The crane arrived on a Tuesday morning at 7.00 a.m. sharp, exactly one hour late. Normally I would be in my fourth hour of fitful slumber at that hour of the morning, contemplating the stupidity of drinking two or three cups of strong coffee just before retiring; however, in a moment of madness several months earlier, I had telephoned an air conditioning company to enquire about a special offer I had seen advertised in the local newspaper. It seemed that for the equivalent cost of several large established houses in a good suburb, I could purchase one of their superb machines in order to provide my clients with a controlled atmosphere in which to relax.
Much like apples in cold storage.
For a small surcharge, the company offered to immediately install this 'Winter Special for Summer Comfort'. An offer I found too good to refuse.
I must have been drunk or recently returned from a revivalist meeting with a feeling of goodwill to all salesmen, because I signed the wretched contract I was presented with and so began the eternal wait for the appointed day of delivery, which was almost ‘immediately’, but still in plenty of time for summer.
Hah! Of course the appointed day of delivery had long gone by the time I received the phone call to say the unit would be arriving the next day, and if at all convenient, would I please be in attendance on the premises to have all in readiness for the installers at, say, 6 a.m.?
The liar inside my head said he would be most happy to oblige and asked the young girl in her second day of work experience if she would pass on my fondest regards to the salesman who had been studiously avoiding me for several weeks now. With any luck, if the delivery actually did happen, it would be just in time for the third heatwave of a summer that had come a tad early this year.
Two interminable hours elapsed.
At exactly 9.00 a.m., a spotty young apprentice holding a caution flag was stationed in the middle of the road attempting to control the morning traffic. The morning traffic didn't wish to be controlled and was making that fact evident to the apprentice by repetitive blasts of car horns. It was far too early in the morning for this sort of noise and order was restored by the crane driver, a red headed man of prodigious proportions sporting very colourful pictures of skulls and snakes on the exposed parts of his body. He was also wearing a nose ring once used by a large Hereford bull. He approached the driver of the leading vehicle and politely asked for his understanding for several minutes whilst the air conditioner was winched over the roof to the other side of the building.
The driver complied. He was scared of cattle.
There were two pieces of equipment; one was the motor, the other was the heat exchanger. The motor was installed outside on a flat part of the roof above the toilets, but the heat exchanger took up residence on the ceiling in the attic, directly above the main dining room and was connected to outlets in all rooms by long tubes of very special, very expensive and very flimsy tinfoil, which I was assured would last forever or thereabouts. Approximately.
I was assured of this by the same salesman who had guaranteed the delivery date.
The only thing I was really sure of, was that it couldn't fall through the ceiling and kill anyone dining below, because although the plank ceiling was made of old and recycled timber, it was supported by massive oversize beams, and a truck could be safely parked up there.

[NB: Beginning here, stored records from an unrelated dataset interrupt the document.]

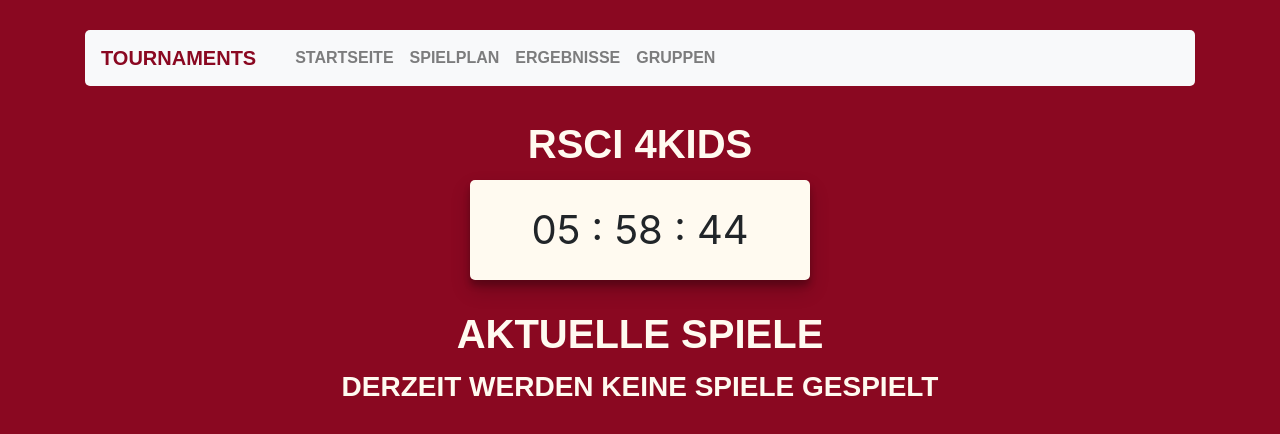
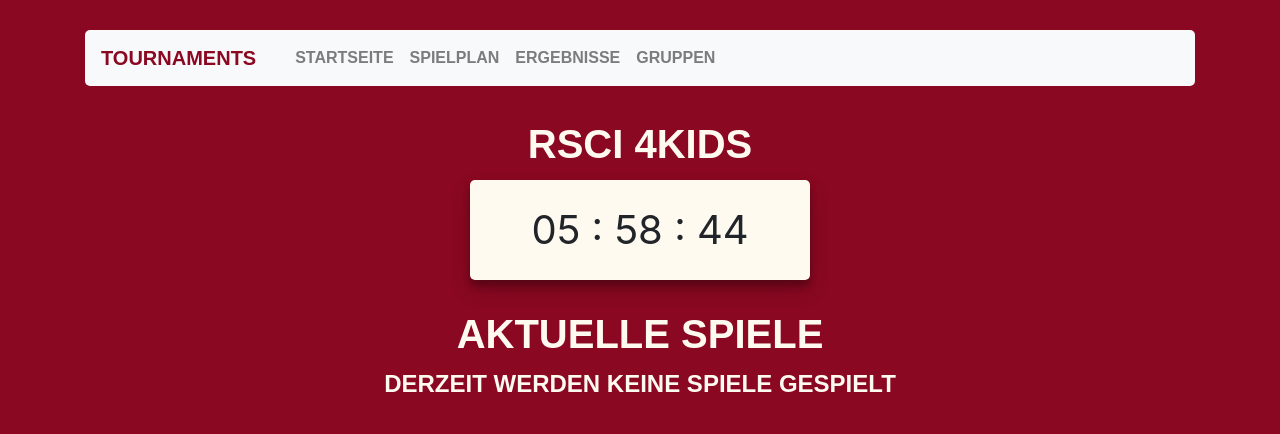
Before and after one commit to autlunatic/TournamentAng, an Angular app: page / in a window 1280 px wide. Shown: the top 434 px of the page. Built offline with nearby package versions, Linux system fonts and the light colour scheme; no server answers.

Commit message:
added nicer points; styling

```diff
--- a/src/app/groups/group.component.html
+++ b/src/app/groups/group.component.html
@@ -1,5 +1,6 @@
-<div *ngIf='grp' class="container mainContentContainer">
-  <h3 class="GroupHeader">Gruppe {{grp.ID}}</h3>
+<div *ngIf='grp'>
+  <h3 class="MainHead">Gruppe {{grp.ID}}</h3>
+  <div class=" container mainContentContainer">
     <div class="row ">
       <div class="table-responsive">
         <table class="table table-striped">
@@ -22,5 +23,6 @@
         </table>
       </div>
     </div>
+  </div>
 
 </div>
--- a/src/app/input-competitors/input-competitors.component.html
+++ b/src/app/input-competitors/input-competitors.component.html
@@ -32,7 +32,7 @@
 </form>
 
 
-<h1 class="MainHead">Liste der Teams</h1>
+<h1 class="MainHead">Teams ({{getCompetitorCount()}})</h1>
 
 <div class="container mainContentContainer ">
   <div class="row ">
--- a/src/app/input-competitors/input-competitors.component.ts
+++ b/src/app/input-competitors/input-competitors.component.ts
@@ -24,7 +24,12 @@ export class InputCompetitorsComponent implements OnInit {
   ngOnInit() {
     this.refreshCompetitors();
   }
-
+  getCompetitorCount(): string {
+    if (this.competitors == null) {
+      return '';
+    }
+    return this.competitors.length.toString();
+  }
   refreshCompetitors() {
     this.tournamentService.getCompetitors().subscribe(data => {
       this.competitors = [];
--- a/src/app/main-page/main-page.component.html
+++ b/src/app/main-page/main-page.component.html
@@ -27,5 +27,5 @@
 <app-results *ngIf="displayPairings" [resultInfos]="resInfos" [isForMainPage]="true"></app-results>
 
 <div *ngIf="!displayPairings">
-  <h3 class="MainHead">Derzeit werden keine Spiele gespielt</h3>
+  <h4 class="SmallHead">Derzeit werden keine Spiele gespielt</h4>
 </div>
--- a/src/app/results/results.component.html
+++ b/src/app/results/results.component.html
@@ -24,7 +24,7 @@
               <td class="C1">{{result.Comp1Name}}</td>
               <td class="C2">{{result.Comp2Name}}</td>
               <td class="Points">
-                <span *ngIf="result.Done " Done>{{result.Group1Pts}}:{{result.Group2Pts}} ({{result.Pairing1Pts}}:{{result.Pairing2Pts}})</span>
+                <span *ngIf="result.Done " Done>{{getPoints(result)}}</span>
               </td>
               <!-- <td class="C2 ">
                 <span *ngIf="result.Done " Done> {{result.Group1Pts}}:{{result.Group2Pts}}</span>
--- a/src/app/results/results.component.ts
+++ b/src/app/results/results.component.ts
@@ -1,6 +1,7 @@
 import { Component, OnInit, Input, OnChanges, SimpleChanges } from '@angular/core';
 import { TournamentService } from '../services/tournament.service';
 import { ResultInfo, ResultInfos } from '../models/tournament.models';
+import { format } from 'util';
 
 @Component({
   selector: 'app-results',
@@ -27,4 +28,20 @@ export class ResultsComponent implements OnInit, OnChanges {
   ngOnChanges(changes: SimpleChanges): void {
     // this.results = this.tournamentService.getResultInfos(this.filterCompetitor);
   }
+  getPoints(result) {
+    const str = [];
+    if (!this.isForMainPage) {
+      str.push(result.Group1Pts.toString());
+      str.push(':');
+      str.push(result.Group2Pts.toString());
+      str.push(' (');
+    }
+    str.push(result.Pairing1Pts.toString());
+    str.push(':');
+    str.push(result.Pairing2Pts.toString());
+    if (!this.isForMainPage) {
+      str.push(')');
+    }
+    return str.join('');
+  }
 }
--- a/src/index.html
+++ b/src/index.html
@@ -17,6 +17,12 @@
   </div>
 </body>
 
-<div class="container mainContentContainer">
+<!-- <div class="container mainContentContainer"> -->
+
+<script>$('.navbar-nav>li>a').on('click', function () {
+    $('.navbar-collapse').collapse('hide');
+    console.log('collapsing')
+  });</script>
+
 
 </html>
--- a/src/styles.css
+++ b/src/styles.css
@@ -43,7 +43,16 @@ nav {
   font-weight: bold;
   border-radius: 5px;
 }
-
+.SmallHead {
+  text-align: center;
+  height: 30px;
+  font-family: arial;
+  font-weight: bold;
+  color: floralwhite;
+  text-transform: uppercase;
+  margin-top: 10px;
+  margin-bottom: 10px;
+}
 .MainHead {
   text-align: center;
   height: 50px;
```
Lines whose indentation alone changed are shown as unchanged.
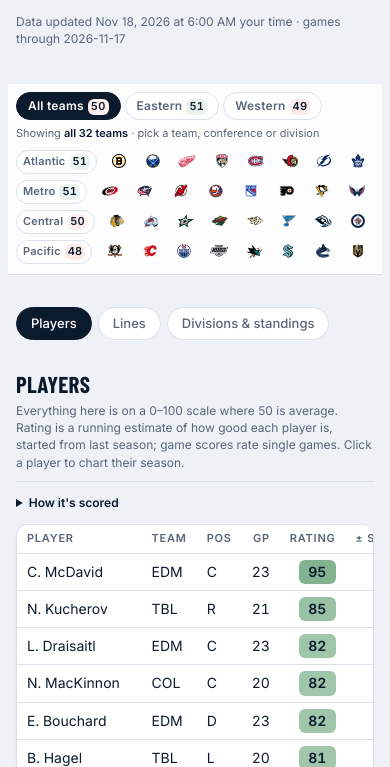
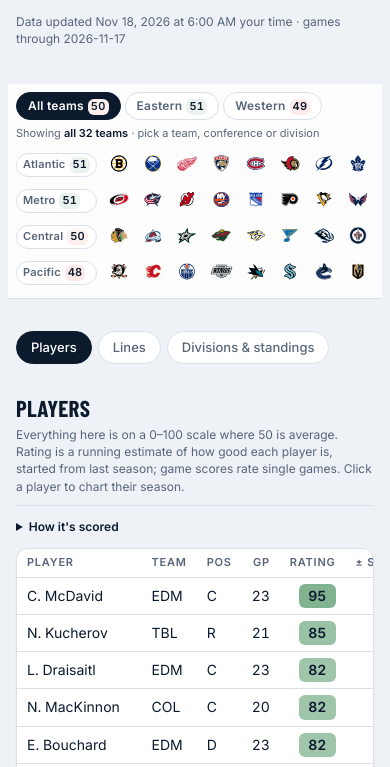
Before and after one commit to k-sufliarsky/nhl-stats, a plain HTML site: page site/index.html in a window 390 px wide. Both pictures are taken after a click on the tab "Teams & ratings". Shown: the part 60-827 px from the top of the page. Drawn offline with nearby package versions, Linux system fonts and the light colour scheme.

Commit message:
Team picker: the four divisions stacked in rows, bigger logos lined up in columns
Co-Authored-By: Claude Opus 5.5 <noreply@anthropic.com>

```diff
--- a/site/app.css
+++ b/site/app.css
@@ -345,26 +345,26 @@ details.how a { color: inherit; }
 .scope-logos .hr-logo.out { opacity: .4; }
 @media (max-width: 640px) { .hr-season .hr-bar i { display: none; } }
 
-/* Divisions: 2 x 2 on laptops, one column of four on phones */
-.scope-logos { display: grid; grid-template-columns: repeat(2, minmax(0, 1fr)); gap: 4px 24px; overflow: visible; flex-wrap: initial; }
-.scope-group { display: grid; grid-template-columns: 104px repeat(8, minmax(0, 1fr)); align-items: center; gap: 2px; }
-.scope-group .scope-div { margin-right: 6px; text-align: center; }
+/* Divisions: four rows, one under the other; one shared grid so the logos line up in columns */
+.scope-logos { display: grid; grid-template-columns: max-content repeat(8, minmax(0, 1fr)); gap: 2px 4px; overflow: visible; flex-wrap: initial; }
+.scope-group { grid-column: 1 / -1; display: grid; grid-template-columns: subgrid; align-items: center; gap: 0 4px; }
+.scope-group .scope-div { margin-right: 10px; justify-self: stretch; text-align: left; }
 .scope-div .short { display: none; }
-.scope-logos .hr-logo { width: auto; justify-self: center; }
+.scope-logos .hr-logo { width: 100%; max-width: 60px; height: 44px; padding: 2px; justify-self: center; }
+.scope-logos .hr-logo img { width: 40px; height: 38px; }
 @media (max-width: 720px) {
-  .scope-logos { grid-template-columns: minmax(0, 1fr); gap: 2px; overflow: visible; }
-  .scope-group { grid-template-columns: 64px repeat(8, minmax(0, 1fr)); }
+  .scope-logos { gap: 2px; }
+  .scope-group { gap: 0 2px; }
   .scope-group .scope-div { padding: 3px 6px; font-size: 11px; margin-right: 4px; }
   .scope-div .full { display: none; }
   .scope-div .short { display: inline; }
-  .scope-logos .hr-logo { width: 100%; max-width: 36px; height: 28px; padding: 1px; }
-  .scope-logos .hr-logo img { width: 24px; height: 22px; }
+  .scope-logos .hr-logo { max-width: 42px; height: 34px; padding: 1px; }
+  .scope-logos .hr-logo img { width: 30px; height: 28px; }
   .scope-now { font-size: 11px; }
 }
 
 .scope-avg { display: inline-block; margin-left: 6px; padding: 0 5px; border-radius: 6px; font-size: 11px; font-weight: 700; color: var(--color-fg); font-variant-numeric: tabular-nums; }
 .scope-chip[aria-pressed=true] .scope-avg { color: var(--color-fg); }
-.scope-group { grid-template-columns: max-content repeat(8, minmax(0, 1fr)); }
-@media (max-width: 720px) { .scope-group { grid-template-columns: max-content repeat(8, minmax(0, 1fr)); } .scope-avg { margin-left: 4px; padding: 0 3px; } }
+@media (max-width: 720px) { .scope-avg { margin-left: 4px; padding: 0 3px; } }
 .hr details#method .method-body { columns: 2 340px; column-gap: 40px; margin-top: 10px; }
 .hr details#method .method-body p { max-width: none; margin: 0 0 12px; break-inside: avoid-column; }
--- a/site/index.html
+++ b/site/index.html
@@ -12,10 +12,10 @@
 <link rel="preconnect" href="https://fonts.googleapis.com">
 <link rel="preconnect" href="https://fonts.gstatic.com" crossorigin>
 <link rel="stylesheet" href="https://fonts.googleapis.com/css2?family=Barlow+Condensed:wght@500;600;700&family=Inter:wght@400;500;600&display=swap">
-<link rel="stylesheet" href="theme.css?v=20261113k">
-<link rel="stylesheet" href="app.css?v=20261113k">
+<link rel="stylesheet" href="theme.css?v=20261118a">
+<link rel="stylesheet" href="app.css?v=20261118a">
 <script src="vendor/d3.min.js"></script>
-<script src="runtime.js?v=20261113k"></script>
+<script src="runtime.js?v=20261118a"></script>
 </head>
 <body>
 <header class="app-head" id="top">
@@ -369,6 +369,6 @@
   <a href="https://github.com/k-sufliarsky/nhl-stats">Source and licensing notes on GitHub</a>.
 </footer>
 </main>
-<script src="app.js?v=20261113k"></script>
+<script src="app.js?v=20261118a"></script>
 </body>
 </html>
```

And of course, it had previously supported a very heavy Trevor machine.
Unloading was accomplished in a few minutes, just as the bull had promised, and he rode off in the crane to rejoin his herd. Three electricians and one spotty apprentice then set about attaching blue wires to green wires and red wires to brown wires until there weren't too many loose wires left.
I, meanwhile, sat on the terrace thinking of all the holidays I could have taken with the thousands of dollars I had spent on this latest piece of hi-tech. My last significant item of expenditure had been a state of the art security system which was so good, it let every neighbour within a radius of ten kilometres know whenever a large moth or ant entered the building after hours. Not only were the neighbours enlightened, but the automatic dial-out feature also alerted both the police and myself of this significant event so that we could drive at breakneck speed to the premises and swat the intruder with a rolled up newspaper.
The restaurant hadn't been open very long, but it possessed the three most important things in business. Location, location, location.
Thousands of cars passed my premises every week on the way to goodness knows where. It didn't really matter where they were going, just as long as their curiosity was aroused and an enquiry was made at a later date.
Sure enough, the phone started to ring more regularly and local business houses began to make enquiries for their Christmas parties. I sent them a standard response, detailing the size of the restaurant, the number of rooms, maximum seating, cost per head, some usual menu items and standard starting and finishing times. I always included a sample dinner menu which was stamped 'For style only. Subject to daily change', in red ink across the diagonal.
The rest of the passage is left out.